by Stephan Childs

Bishop DiMarzio presents diocesan medals to a couple at ceremony in St. Nicholas of Tolentine, Jamaica.

Whether piloting a program to provide the needy with care, serving as an ethnic community’s parish liaison, or helping facilitate a parish merger, service to the church assumes many forms.

Recognizing that service (not to mention many other types), members of each one of Queens’ 47 parishes attended St. Nicholas of Tolentine Church in Jamaica last Friday to honor their “Parishioners of Distinction.”

Bishop Nicholas DiMarzio presided at the ceremony at which he presented 103 medals to 125 recipients, nominated by their pastors, to acknowledge their leadership and sacrifice.

“You have said in all of your parishes that you are willing to serve,” the bishop said in his homily before distributing the medals individually.  “You make church come alive, make church real, give church substance.”

After a ceremony that included hymns and prayer, Bishop DiMarzio explained the significance of the medal – designed by a Brooklyn priest for the Diocese’s sesquicentennial in 2003 – he was about to present and compared the honorees’ willingness to serve their parishes to Mary’s words, “Here is God’s Maid,” to the angel Gabriel during the Annunciation.  On one side of the medal, those words appear in Latin (“Ecce Ancilla Domini”) around an image of the Holy Spirit and 12 stars, which symbolize Mary as the Queen of the 12 tribes of Israel, explained the bishop.  On the reverse side, he told those in attendance, surrounded by the Latin phrase “Verbum Caro Factum Est” (“And the Word was made flesh”), is a map of Brooklyn and Queens with a dot for the location of each parish.

“I’m very grateful,” said Helen Donnelly, who with Marianne Geraghty, received a medal for her service to St. Mel’s in Flushing.  “It was always a pleasure to work at St. Mel’s.”

A parishioner of that church since 1962, Donnelly ran a homemaker program for 30 years that, in conjunction with the St. Vincent de Paul Society, placed caregivers with the elderly and the handicapped and provided financial relief for those in need.  Until five years ago, 70 people worked under her direction.

Like Donnelly, Vanes Vieux, Anna Cristian and Thomas A. Heintz received medals for their many years of leadership and service to Ss. Joachim and Anne in Queens Village, a multi-cultural parish of 2,000 with a large Haitian contingent.
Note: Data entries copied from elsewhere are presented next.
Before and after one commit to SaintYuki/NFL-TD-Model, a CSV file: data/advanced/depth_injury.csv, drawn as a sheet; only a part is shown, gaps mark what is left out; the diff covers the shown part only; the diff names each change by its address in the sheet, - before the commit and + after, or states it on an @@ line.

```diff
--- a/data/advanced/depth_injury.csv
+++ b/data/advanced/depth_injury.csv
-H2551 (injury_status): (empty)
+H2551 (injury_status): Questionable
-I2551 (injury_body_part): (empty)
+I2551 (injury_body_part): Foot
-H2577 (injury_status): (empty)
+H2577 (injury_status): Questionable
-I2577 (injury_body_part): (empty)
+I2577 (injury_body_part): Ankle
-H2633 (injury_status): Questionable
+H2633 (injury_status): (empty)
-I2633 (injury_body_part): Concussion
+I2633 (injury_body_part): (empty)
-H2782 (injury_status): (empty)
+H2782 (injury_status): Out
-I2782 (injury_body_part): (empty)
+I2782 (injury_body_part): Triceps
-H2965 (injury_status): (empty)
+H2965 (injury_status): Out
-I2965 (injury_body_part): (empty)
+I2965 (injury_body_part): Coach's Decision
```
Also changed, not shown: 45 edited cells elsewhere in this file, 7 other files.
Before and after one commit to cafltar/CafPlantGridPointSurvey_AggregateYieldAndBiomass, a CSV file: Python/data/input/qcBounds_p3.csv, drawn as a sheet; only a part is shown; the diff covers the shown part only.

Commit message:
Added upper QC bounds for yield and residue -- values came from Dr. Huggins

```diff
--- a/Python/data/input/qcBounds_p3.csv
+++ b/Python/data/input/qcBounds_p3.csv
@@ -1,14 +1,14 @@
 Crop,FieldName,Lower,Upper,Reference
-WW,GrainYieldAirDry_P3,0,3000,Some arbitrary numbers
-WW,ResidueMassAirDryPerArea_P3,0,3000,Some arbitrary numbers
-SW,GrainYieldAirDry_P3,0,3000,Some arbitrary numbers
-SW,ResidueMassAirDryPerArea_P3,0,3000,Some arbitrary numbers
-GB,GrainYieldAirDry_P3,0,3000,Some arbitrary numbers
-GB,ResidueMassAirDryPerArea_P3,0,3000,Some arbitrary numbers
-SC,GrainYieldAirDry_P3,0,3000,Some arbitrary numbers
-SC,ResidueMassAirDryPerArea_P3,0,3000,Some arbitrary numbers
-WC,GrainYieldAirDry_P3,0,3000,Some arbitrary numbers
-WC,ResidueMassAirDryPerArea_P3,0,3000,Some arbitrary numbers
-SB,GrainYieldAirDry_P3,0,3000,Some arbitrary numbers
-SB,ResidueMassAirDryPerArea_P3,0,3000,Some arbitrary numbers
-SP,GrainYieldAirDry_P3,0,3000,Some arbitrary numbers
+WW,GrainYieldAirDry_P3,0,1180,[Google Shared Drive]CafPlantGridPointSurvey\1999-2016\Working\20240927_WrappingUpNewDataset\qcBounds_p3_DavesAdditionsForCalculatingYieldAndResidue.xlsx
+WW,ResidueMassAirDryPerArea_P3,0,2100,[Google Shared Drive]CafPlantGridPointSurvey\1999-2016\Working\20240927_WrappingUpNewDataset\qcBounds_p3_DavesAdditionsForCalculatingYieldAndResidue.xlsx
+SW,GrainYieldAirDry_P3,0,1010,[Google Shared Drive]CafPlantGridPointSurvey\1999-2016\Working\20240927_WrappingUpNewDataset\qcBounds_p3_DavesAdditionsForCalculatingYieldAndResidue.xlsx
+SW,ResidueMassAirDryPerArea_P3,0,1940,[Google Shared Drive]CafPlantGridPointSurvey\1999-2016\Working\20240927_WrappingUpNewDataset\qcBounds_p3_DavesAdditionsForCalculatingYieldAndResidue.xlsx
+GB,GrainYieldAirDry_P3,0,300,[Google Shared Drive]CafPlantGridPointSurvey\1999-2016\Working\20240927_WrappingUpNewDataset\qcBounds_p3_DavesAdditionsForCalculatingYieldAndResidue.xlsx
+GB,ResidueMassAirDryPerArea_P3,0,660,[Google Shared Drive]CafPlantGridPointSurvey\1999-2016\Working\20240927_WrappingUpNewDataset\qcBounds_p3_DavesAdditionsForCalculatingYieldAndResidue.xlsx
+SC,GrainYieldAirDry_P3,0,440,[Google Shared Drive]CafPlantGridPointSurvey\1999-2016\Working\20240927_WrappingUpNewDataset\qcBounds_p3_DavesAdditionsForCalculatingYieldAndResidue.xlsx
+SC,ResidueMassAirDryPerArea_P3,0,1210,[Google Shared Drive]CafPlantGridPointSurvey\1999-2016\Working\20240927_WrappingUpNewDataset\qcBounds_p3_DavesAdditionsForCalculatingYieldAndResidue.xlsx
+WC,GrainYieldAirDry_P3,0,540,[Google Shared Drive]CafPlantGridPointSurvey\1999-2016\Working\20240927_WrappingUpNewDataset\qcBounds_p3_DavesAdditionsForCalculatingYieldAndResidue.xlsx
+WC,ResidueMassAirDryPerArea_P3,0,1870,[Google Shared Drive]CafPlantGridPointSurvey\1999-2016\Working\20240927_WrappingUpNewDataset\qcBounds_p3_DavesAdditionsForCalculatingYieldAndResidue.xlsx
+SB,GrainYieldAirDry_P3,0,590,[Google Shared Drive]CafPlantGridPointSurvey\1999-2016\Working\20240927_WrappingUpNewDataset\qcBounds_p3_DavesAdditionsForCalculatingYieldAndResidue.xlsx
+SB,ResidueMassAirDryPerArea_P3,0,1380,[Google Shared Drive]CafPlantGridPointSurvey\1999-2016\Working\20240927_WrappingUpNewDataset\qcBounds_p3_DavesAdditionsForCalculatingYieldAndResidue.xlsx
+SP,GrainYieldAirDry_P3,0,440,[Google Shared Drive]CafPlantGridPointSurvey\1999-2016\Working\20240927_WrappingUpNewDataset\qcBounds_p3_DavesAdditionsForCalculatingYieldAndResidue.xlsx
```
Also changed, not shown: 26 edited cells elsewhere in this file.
Hientz, a lifelong parishioner, has attended Ss. Joachim and Anne for more than 70 years.

Each of the three has given more than 15 years of service to the church.

Father Robert Robinson, pastor, nominated Vieux, Cristian, and Hientz, all trustees of the church, not only for their active roles in parish affairs, but also because they serve as ambassadors between Ss. Joachim and Anne and Queens Village’s Haitian, Spanish, and white communities, respectively, said Cristian.

From sweeping floors to making administrative decisions “we do everything at the church from bottom to top,” said Vieux, who received the same award for his service in 2003.

But not all the medals went to recipients with such a long history of service – or even to a particular individual.  Father William G. Smith, pastor of Our Lady of Light in St. Alban’s, a merged parish that contains two churches – St. Catherine of Sienna and St. Pascal Baylon – nominated his entire 12-person parish leadership council for its work in bringing the two churches together.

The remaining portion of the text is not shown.